#### [Goal of the exercise]
All of these records need to be duplicated exactly.

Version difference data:
▼
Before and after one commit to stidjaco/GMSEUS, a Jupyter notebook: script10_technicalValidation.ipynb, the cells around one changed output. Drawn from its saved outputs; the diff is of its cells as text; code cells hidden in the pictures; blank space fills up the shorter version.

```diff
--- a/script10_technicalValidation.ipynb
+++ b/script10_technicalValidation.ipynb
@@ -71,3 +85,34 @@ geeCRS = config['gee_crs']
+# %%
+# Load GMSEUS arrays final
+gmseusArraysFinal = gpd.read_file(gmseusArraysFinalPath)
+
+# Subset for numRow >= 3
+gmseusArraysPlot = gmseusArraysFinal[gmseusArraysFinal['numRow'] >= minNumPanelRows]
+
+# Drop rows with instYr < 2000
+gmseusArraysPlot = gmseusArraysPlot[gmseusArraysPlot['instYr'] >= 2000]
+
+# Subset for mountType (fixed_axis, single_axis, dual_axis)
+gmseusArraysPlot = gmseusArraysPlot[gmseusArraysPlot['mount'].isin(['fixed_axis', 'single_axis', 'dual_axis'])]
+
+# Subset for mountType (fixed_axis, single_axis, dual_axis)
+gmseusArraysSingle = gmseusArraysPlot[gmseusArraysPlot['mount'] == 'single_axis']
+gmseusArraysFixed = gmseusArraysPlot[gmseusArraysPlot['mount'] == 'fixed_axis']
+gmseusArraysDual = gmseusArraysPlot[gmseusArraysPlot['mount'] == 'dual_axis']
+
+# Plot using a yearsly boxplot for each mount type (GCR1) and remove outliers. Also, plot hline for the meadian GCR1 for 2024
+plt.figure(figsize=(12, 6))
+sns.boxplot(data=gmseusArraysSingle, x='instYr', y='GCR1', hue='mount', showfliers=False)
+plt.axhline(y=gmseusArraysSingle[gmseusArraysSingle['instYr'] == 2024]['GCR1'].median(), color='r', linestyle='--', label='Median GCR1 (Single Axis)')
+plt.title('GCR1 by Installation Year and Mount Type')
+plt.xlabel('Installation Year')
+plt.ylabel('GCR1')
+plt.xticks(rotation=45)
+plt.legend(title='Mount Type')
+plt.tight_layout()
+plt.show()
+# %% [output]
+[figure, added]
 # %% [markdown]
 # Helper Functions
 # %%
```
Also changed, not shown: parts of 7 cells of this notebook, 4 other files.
▲
#### [Answer area]
Before and after one commit to stidjaco/GMSEUS, a Jupyter notebook: script10_technicalValidation.ipynb, the cells around one changed output. Drawn from its saved outputs; the diff is of its cells as text; code cells hidden in the pictures; blank space fills up the shorter version.

```diff
--- a/script10_technicalValidation.ipynb
+++ b/script10_technicalValidation.ipynb
@@ -71,3 +85,34 @@ geeCRS = config['gee_crs']
+# %%
+# Load GMSEUS arrays final
+gmseusArraysFinal = gpd.read_file(gmseusArraysFinalPath)
+
+# Subset for numRow >= 3
+gmseusArraysPlot = gmseusArraysFinal[gmseusArraysFinal['numRow'] >= minNumPanelRows]
+
+# Drop rows with instYr < 2000
+gmseusArraysPlot = gmseusArraysPlot[gmseusArraysPlot['instYr'] >= 2000]
+
+# Subset for mountType (fixed_axis, single_axis, dual_axis)
+gmseusArraysPlot = gmseusArraysPlot[gmseusArraysPlot['mount'].isin(['fixed_axis', 'single_axis', 'dual_axis'])]
+
+# Subset for mountType (fixed_axis, single_axis, dual_axis)
+gmseusArraysSingle = gmseusArraysPlot[gmseusArraysPlot['mount'] == 'single_axis']
+gmseusArraysFixed = gmseusArraysPlot[gmseusArraysPlot['mount'] == 'fixed_axis']
+gmseusArraysDual = gmseusArraysPlot[gmseusArraysPlot['mount'] == 'dual_axis']
+
+# Plot using a yearsly boxplot for each mount type (GCR1) and remove outliers. Also, plot hline for the meadian GCR1 for 2024
+plt.figure(figsize=(12, 6))
+sns.boxplot(data=gmseusArraysSingle, x='instYr', y='GCR1', hue='mount', showfliers=False)
+plt.axhline(y=gmseusArraysSingle[gmseusArraysSingle['instYr'] == 2024]['GCR1'].median(), color='r', linestyle='--', label='Median GCR1 (Single Axis)')
+plt.title('GCR1 by Installation Year and Mount Type')
+plt.xlabel('Installation Year')
+plt.ylabel('GCR1')
+plt.xticks(rotation=45)
+plt.legend(title='Mount Type')
+plt.tight_layout()
+plt.show()
+# %% [output]
+[figure, added]
 # %% [markdown]
 # Helper Functions
 # %%
```
Also changed, not shown: parts of 7 cells of this notebook, 4 other files.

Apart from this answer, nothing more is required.